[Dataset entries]

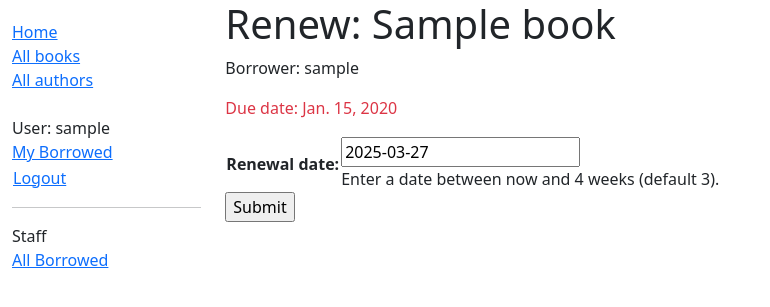
After one commit to Luke-N-Benson/django_local_library, a Django app: page /catalog/book/00000000-0000-0000-0000-000000000001/renew/ in a window 1280 px wide. The commit adds this page. Shown: the top 307 px of the page, without its empty margins (0-770 px from the left). Run offline with Django 5.2, Linux system fonts and the light colour scheme; a user stored in the database is signed in; tables that the repository leaves empty hold one stand-in row (values such as "Sample post").

Commit message:
Renew book form

```diff
--- /dev/null
+++ b/catalog/forms.py
@@ -0,0 +1,23 @@
+import datetime
+
+from django import forms
+
+from django.core.exceptions import ValidationError
+from django.utils.translation import gettext_lazy as _
+
+class RenewBookForm(forms.Form):
+    renewal_date = forms.DateField(help_text="Enter a date between now and 4 weeks (default 3).")
+
+    def clean_renewal_date(self):
+        data = self.cleaned_data['renewal_date']
+
+        # Check if a date is not in the past.
+        if data < datetime.date.today():
+            raise ValidationError(_('Invalid date - renewal in past'))
+
+        # Check if a date is in the allowed range (+4 weeks from today).
+        if data > datetime.date.today() + datetime.timedelta(weeks=4):
+            raise ValidationError(_('Invalid date - renewal more than 4 weeks ahead'))
+
+        # Remember to always return the cleaned data.
+        return data
--- /dev/null
+++ b/catalog/templates/catalog/book_renew_librarian.html
@@ -0,0 +1,15 @@
+{% extends "base_generic.html" %}
+
+{% block content %}
+  <h1>Renew: {{ book_instance.book.title }}</h1>
+  <p>Borrower: {{ book_instance.borrower }}</p>
+  <p {% if book_instance.is_overdue %} class="text-danger"{% endif %} >Due date: {{ book_instance.due_back }}</p>
+
+  <form action="" method="post">
+    {% csrf_token %}
+    <table>
+    {{ form.as_table }}
+    </table>
+    <input type="submit" value="Submit">
+  </form>
+{% endblock %}
--- a/catalog/templates/catalog/bookinstance_list_borrowed_all.html
+++ b/catalog/templates/catalog/bookinstance_list_borrowed_all.html
@@ -8,7 +8,8 @@
 
       {% for bookinst in bookinstance_list %}
       <li class="{% if bookinst.is_overdue %}text-danger{% endif %}">
-        <a href="{% url 'book-detail' bookinst.book.pk %}">{{ bookinst.book.title }}</a> ({{ bookinst.due_back }}) - {{ bookinst.borrower }}
+        <a href="{% url 'book-detail' bookinst.book.pk %}">{{ bookinst.book.title }}</a> ({{ bookinst.due_back }}) - {{ bookinst.borrower }} -
+        {% if perms.catalog.can_mark_returned %} - <a href="{% url 'renew-book-librarian' bookinst.id %}">Renew</a>{% endif %}
       </li>
       {% endfor %}
     </ul>
--- a/catalog/urls.py
+++ b/catalog/urls.py
@@ -8,5 +8,6 @@ urlpatterns = [
     path('authors/', views.AuthorListView.as_view(), name='authors'),
     path('author/<int:pk>', views.AuthorDetailView.as_view(), name='author-detail'),
     path('mybooks/', views.LoanedBooksByUserListView.as_view(), name='my-borrowed'),
-    path('allbooks/', views.AllLoanedBooksListView.as_view(), name='all-borrowed')
+    path('allbooks/', views.AllLoanedBooksListView.as_view(), name='all-borrowed'),
+    path('book/<uuid:pk>/renew/', views.renew_book_librarian, name='renew-book-librarian')
 ]
--- a/catalog/views.py
+++ b/catalog/views.py
@@ -86,3 +86,45 @@ class AllLoanedBooksListView(PermissionRequiredMixin,generic.ListView):
             BookInstance.objects.filter(status__exact='o')
             .order_by('due_back')
         )
+
+import datetime
+
+from django.contrib.auth.decorators import login_required, permission_required
+from django.shortcuts import get_object_or_404
+from django.http import HttpResponseRedirect
+from django.urls import reverse
+
+from catalog.forms import RenewBookForm
+
+@login_required
+@permission_required('catalog.can_mark_returned', raise_exception=True)
+def renew_book_librarian(request, pk):
+    """View function for renewing a specific BookInstance by librarian."""
+    book_instance = get_object_or_404(BookInstance, pk=pk)
+
+    # If this is a POST request then process the Form data
+    if request.method == 'POST':
+
+        # Create a form instance and populate it with data from the request (binding):
+        form = RenewBookForm(request.POST)
+
+        # Check if the form is valid:
+        if form.is_valid():
+            # process the data in form.cleaned_data as required (here we just write it to the model due_back field)
+            book_instance.due_back = form.cleaned_data['renewal_date']
+            book_instance.save()
+
+            # redirect to a new URL:
+            return HttpResponseRedirect(reverse('all-borrowed'))
+
+    # If this is a GET (or any other method) create the default form.
+    else:
+        proposed_renewal_date = datetime.date.today() + datetime.timedelta(weeks=3)
+        form = RenewBookForm(initial={'renewal_date': proposed_renewal_date})
+
+    context = {
+        'form': form,
+        'book_instance': book_instance,
+    }
+
+    return render(request, 'catalog/book_renew_librarian.html', context)
```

**WHAT THIS TASK INVOLVES**
Lines with "RenewBookForm" in them are what the answer must contain; copy each from the records above.

**TASK RESULT**
+class RenewBookForm(forms.Form):
+from catalog.forms import RenewBookForm
+        form = RenewBookForm(request.POST)
+        form = RenewBookForm(initial={'renewal_date': proposed_renewal_date})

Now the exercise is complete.